PROBLEM TO SOLVE: Please return all lines from the records below that include the string "frame".

******************************

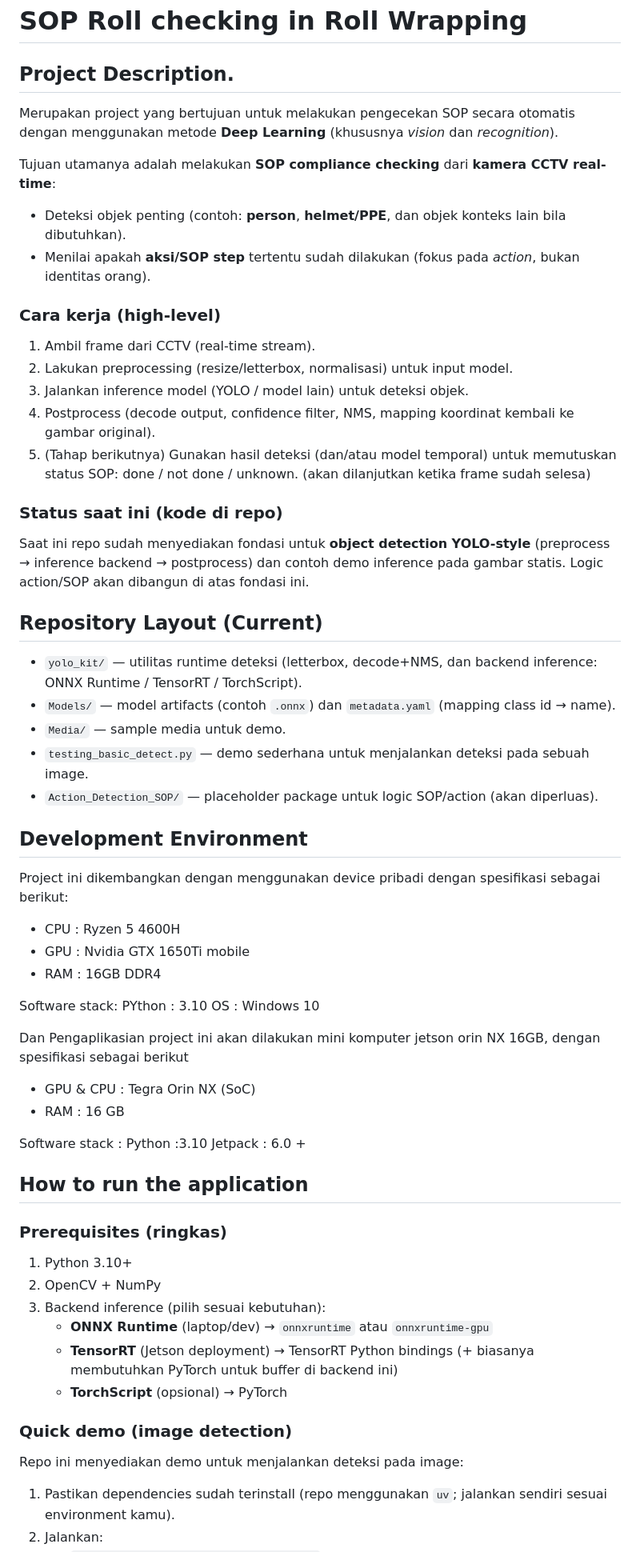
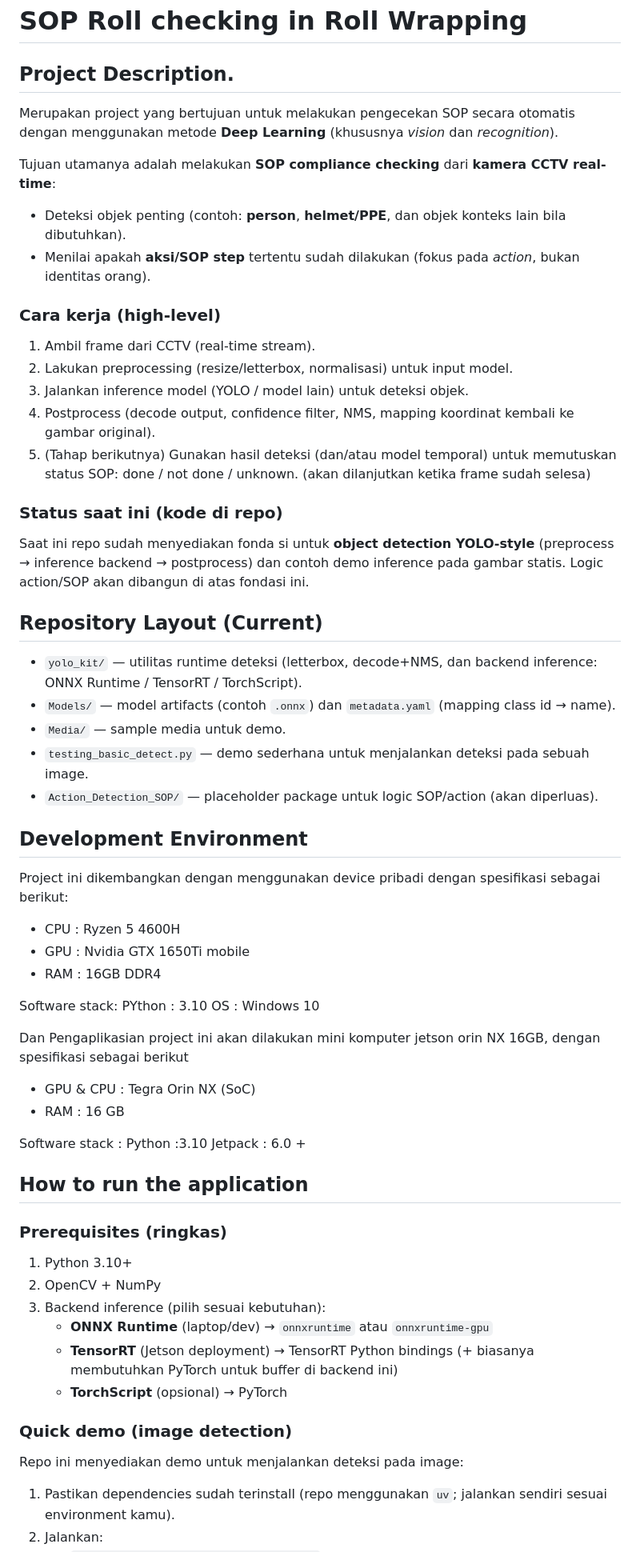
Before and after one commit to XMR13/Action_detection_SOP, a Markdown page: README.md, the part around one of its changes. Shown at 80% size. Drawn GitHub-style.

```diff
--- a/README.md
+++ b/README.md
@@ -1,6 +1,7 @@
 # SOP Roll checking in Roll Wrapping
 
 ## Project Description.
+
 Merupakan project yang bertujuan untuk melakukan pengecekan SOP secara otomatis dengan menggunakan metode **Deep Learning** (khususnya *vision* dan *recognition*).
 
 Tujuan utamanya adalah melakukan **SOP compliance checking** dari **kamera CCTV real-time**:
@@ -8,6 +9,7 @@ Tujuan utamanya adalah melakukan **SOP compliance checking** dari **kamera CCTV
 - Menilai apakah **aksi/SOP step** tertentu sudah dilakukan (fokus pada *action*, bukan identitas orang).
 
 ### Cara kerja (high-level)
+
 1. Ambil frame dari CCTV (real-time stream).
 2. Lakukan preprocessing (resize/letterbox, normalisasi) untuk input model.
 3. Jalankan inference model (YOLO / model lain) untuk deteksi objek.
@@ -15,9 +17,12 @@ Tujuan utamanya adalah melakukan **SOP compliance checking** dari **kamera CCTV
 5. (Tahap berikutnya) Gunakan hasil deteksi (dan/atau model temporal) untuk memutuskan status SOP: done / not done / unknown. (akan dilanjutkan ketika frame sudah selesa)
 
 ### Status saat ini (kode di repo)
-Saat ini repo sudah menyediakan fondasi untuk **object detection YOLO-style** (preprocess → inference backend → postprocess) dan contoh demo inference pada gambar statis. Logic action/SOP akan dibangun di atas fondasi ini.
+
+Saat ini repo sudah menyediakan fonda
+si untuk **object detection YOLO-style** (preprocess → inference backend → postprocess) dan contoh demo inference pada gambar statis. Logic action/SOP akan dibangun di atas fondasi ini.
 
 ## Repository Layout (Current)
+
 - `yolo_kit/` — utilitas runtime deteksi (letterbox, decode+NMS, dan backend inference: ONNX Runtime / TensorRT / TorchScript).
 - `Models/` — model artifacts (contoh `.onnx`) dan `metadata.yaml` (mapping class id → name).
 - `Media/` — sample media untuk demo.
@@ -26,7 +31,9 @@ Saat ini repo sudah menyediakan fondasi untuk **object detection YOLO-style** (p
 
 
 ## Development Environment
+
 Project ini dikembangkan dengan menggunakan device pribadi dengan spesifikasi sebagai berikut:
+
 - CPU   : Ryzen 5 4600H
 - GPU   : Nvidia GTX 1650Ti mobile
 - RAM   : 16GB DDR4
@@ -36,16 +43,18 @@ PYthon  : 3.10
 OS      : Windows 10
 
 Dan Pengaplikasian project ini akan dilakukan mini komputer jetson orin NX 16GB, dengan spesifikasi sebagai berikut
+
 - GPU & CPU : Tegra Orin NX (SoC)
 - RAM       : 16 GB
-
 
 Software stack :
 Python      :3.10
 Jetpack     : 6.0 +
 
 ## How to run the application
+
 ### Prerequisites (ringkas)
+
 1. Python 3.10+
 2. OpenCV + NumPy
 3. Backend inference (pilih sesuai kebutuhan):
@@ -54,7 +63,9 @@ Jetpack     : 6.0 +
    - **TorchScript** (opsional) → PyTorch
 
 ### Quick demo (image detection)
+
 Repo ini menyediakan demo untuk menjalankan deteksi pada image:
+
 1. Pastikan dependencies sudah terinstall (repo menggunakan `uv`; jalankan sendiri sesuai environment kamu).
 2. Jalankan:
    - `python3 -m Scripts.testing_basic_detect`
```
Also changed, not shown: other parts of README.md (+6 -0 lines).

******************************

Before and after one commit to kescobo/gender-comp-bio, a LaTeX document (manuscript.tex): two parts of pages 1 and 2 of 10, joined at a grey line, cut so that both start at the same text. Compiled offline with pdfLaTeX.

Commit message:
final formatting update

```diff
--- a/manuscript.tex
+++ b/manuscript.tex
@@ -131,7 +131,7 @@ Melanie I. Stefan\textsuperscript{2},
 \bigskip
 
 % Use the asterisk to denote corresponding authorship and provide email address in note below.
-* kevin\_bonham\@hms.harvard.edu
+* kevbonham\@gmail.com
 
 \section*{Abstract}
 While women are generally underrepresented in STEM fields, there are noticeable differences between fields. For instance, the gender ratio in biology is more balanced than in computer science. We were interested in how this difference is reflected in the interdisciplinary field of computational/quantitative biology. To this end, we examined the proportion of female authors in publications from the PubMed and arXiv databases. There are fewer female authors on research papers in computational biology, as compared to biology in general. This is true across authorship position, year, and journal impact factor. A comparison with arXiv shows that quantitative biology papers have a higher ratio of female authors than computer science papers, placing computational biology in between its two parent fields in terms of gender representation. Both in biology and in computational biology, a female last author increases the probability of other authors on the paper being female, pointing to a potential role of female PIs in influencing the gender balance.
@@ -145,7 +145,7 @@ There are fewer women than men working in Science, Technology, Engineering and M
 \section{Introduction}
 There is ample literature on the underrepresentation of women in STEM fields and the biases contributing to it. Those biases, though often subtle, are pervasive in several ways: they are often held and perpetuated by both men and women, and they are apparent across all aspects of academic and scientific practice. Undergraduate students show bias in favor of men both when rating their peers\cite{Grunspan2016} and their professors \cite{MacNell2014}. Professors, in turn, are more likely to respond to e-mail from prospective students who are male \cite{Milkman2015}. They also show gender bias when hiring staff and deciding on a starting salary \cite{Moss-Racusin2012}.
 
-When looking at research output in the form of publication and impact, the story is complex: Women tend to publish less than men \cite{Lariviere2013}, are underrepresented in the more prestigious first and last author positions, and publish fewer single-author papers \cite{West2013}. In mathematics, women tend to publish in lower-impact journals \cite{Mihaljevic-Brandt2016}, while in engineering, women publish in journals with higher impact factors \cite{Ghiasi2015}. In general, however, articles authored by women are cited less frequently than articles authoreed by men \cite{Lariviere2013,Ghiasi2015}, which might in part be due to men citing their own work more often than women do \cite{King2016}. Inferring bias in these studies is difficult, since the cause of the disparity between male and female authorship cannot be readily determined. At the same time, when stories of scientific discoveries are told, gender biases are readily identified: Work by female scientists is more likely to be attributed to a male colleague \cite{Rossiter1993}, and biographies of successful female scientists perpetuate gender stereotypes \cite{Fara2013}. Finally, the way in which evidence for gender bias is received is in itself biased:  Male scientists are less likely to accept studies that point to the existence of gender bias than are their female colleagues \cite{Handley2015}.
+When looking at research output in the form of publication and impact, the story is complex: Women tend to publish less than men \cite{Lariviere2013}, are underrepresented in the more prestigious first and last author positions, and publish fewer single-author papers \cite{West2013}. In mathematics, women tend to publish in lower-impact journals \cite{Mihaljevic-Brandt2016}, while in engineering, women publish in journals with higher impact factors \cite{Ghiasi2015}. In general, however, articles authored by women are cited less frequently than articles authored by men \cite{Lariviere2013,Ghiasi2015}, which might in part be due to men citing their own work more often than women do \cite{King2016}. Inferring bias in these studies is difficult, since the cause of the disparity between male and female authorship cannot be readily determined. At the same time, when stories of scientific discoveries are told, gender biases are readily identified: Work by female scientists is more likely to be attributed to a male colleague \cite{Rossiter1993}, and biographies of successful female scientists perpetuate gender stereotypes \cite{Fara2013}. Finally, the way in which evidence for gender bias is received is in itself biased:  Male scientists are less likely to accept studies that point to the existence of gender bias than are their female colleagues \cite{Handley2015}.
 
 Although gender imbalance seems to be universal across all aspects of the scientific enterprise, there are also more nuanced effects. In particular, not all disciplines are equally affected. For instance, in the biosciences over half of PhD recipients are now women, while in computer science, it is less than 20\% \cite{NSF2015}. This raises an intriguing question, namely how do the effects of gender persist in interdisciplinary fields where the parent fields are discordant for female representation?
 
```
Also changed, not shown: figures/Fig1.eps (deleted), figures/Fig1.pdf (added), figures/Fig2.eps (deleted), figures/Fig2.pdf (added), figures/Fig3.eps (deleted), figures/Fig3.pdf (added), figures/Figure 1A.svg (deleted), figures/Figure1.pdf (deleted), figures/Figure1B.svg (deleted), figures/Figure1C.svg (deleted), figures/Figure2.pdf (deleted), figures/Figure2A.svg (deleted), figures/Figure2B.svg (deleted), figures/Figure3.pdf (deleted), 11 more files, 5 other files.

******************************

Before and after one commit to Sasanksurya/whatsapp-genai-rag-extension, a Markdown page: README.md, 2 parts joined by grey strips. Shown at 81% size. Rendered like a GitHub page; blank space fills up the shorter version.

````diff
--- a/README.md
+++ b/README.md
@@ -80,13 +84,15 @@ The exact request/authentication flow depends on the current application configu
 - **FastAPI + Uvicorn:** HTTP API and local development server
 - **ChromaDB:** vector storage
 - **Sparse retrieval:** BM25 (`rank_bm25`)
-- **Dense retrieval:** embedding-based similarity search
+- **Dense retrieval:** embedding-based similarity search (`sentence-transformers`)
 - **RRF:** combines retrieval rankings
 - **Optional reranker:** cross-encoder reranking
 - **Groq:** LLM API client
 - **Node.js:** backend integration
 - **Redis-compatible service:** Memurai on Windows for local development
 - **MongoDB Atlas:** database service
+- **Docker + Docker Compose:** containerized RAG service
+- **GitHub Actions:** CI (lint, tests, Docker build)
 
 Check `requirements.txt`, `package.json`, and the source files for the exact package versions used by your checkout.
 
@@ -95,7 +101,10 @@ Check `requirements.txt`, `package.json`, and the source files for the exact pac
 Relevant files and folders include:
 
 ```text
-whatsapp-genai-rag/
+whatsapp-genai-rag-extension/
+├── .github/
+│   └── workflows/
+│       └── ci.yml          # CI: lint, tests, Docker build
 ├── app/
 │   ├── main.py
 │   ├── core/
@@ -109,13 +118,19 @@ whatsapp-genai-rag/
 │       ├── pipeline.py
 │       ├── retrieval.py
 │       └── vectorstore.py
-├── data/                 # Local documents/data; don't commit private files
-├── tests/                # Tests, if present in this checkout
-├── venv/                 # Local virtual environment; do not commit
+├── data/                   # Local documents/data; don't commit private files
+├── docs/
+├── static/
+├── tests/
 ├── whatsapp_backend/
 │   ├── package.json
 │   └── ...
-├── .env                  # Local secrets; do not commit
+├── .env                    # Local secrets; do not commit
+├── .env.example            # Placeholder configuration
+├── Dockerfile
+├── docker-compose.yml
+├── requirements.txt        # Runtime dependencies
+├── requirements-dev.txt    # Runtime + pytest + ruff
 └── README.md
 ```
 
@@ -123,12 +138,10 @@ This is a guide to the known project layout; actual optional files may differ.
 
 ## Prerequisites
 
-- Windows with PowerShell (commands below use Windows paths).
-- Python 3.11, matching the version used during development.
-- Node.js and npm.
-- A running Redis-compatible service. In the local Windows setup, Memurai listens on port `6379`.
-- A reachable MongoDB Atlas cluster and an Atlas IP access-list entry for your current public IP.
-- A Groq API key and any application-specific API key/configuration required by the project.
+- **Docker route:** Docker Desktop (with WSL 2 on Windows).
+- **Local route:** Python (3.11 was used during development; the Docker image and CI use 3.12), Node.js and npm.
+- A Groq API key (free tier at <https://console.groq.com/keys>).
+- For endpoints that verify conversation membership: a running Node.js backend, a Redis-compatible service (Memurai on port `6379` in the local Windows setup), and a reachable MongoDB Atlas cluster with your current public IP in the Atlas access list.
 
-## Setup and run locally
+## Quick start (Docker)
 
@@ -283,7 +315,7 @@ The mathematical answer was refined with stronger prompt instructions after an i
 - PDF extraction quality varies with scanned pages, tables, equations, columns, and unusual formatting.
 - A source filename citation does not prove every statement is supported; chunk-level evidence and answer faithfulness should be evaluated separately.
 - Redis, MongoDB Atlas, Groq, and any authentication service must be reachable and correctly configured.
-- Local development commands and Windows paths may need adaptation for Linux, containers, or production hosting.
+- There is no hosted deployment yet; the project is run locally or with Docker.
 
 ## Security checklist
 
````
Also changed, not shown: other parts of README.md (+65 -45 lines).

******************************

REPLY:
 1. Ambil frame dari CCTV (real-time stream).
 5. (Tahap berikutnya) Gunakan hasil deteksi (dan/atau model temporal) untuk memutuskan status SOP: done / not done / unknown. (akan dilanjutkan ketika frame sudah selesa)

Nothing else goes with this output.